• [WHAT IS BEING ASKED]: Read through the entries below and return each line with the word "collapse".

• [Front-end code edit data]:
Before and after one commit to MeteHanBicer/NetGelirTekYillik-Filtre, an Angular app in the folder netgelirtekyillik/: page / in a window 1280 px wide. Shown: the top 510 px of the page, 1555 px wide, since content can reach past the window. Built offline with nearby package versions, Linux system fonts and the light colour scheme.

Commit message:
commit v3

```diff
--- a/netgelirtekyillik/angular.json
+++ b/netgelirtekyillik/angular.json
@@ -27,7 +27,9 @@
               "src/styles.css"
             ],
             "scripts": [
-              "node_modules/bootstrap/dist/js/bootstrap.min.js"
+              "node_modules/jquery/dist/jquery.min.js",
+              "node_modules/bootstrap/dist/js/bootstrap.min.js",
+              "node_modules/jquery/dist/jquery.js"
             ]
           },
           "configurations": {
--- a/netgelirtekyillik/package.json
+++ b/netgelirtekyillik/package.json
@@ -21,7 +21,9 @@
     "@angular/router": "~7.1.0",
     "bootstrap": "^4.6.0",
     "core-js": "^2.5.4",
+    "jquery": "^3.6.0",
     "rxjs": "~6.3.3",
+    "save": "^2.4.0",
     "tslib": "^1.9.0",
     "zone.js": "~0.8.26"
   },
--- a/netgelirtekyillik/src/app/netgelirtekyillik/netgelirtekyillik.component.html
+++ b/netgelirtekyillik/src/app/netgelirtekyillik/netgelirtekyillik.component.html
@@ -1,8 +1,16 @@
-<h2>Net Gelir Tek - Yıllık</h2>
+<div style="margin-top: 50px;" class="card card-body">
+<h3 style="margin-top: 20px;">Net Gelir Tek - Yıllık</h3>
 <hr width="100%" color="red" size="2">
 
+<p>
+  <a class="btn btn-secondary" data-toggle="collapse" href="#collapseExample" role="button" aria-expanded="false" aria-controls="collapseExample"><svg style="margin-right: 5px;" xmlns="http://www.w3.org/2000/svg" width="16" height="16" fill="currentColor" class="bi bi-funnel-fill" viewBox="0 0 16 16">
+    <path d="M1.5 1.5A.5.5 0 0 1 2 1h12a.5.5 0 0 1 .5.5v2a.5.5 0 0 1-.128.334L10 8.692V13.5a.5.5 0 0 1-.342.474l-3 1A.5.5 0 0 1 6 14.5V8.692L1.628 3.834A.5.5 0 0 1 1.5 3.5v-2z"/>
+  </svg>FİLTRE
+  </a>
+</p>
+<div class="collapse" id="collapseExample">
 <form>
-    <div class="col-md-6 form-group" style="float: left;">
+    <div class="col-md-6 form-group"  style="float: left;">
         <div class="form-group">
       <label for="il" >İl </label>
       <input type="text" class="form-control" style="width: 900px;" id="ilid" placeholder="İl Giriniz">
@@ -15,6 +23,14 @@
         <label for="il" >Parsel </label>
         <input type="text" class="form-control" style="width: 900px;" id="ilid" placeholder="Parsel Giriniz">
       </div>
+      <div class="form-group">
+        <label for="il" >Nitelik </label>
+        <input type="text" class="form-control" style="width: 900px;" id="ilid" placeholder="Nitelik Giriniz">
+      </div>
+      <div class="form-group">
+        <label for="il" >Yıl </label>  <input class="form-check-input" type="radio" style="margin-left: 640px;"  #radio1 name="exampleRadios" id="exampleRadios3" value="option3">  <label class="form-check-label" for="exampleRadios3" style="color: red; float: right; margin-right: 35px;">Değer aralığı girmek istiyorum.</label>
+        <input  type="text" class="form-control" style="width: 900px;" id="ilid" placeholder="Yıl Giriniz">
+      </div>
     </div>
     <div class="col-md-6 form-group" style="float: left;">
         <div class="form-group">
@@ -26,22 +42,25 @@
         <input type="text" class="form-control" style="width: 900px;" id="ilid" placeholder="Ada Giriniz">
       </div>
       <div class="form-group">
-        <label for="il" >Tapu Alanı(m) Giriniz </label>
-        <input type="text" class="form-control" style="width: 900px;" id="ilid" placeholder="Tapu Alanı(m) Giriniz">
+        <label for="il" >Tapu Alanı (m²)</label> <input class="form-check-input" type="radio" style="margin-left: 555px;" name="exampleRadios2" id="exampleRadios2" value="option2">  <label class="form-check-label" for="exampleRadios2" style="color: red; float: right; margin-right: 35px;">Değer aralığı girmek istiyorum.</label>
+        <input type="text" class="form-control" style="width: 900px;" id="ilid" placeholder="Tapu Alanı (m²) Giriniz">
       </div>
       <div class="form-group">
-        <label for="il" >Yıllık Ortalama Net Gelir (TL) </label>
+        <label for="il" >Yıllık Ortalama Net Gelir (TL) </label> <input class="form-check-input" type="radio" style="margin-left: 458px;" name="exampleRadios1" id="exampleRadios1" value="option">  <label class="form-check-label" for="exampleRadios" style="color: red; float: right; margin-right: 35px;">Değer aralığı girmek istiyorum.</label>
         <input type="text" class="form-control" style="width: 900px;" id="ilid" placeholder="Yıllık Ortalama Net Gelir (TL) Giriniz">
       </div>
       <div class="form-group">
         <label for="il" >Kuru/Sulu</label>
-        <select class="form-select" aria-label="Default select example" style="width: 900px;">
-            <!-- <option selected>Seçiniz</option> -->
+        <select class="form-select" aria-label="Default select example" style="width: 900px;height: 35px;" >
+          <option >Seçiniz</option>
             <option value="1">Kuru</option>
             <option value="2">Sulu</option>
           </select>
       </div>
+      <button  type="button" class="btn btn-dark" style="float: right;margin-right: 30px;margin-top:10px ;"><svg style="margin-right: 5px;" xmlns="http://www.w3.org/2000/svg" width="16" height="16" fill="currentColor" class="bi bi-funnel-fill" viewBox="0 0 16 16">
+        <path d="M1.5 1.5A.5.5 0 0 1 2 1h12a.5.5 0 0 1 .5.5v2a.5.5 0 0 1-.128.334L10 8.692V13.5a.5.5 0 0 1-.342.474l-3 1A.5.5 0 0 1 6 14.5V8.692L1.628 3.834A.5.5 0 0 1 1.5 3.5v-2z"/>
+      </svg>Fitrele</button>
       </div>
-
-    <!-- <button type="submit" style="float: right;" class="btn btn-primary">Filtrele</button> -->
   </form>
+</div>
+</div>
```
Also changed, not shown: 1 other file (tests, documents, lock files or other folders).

• [EXERCISE ANSWER]:
+  <a class="btn btn-secondary" data-toggle="collapse" href="#collapseExample" role="button" aria-expanded="false" aria-controls="collapseExample"><svg style="margin-right: 5px;" xmlns="http://www.w3.org/2000/svg" width="16" height="16" fill="currentColor" class="bi bi-funnel-fill" viewBox="0 0 16 16">
+<div class="collapse" id="collapseExample">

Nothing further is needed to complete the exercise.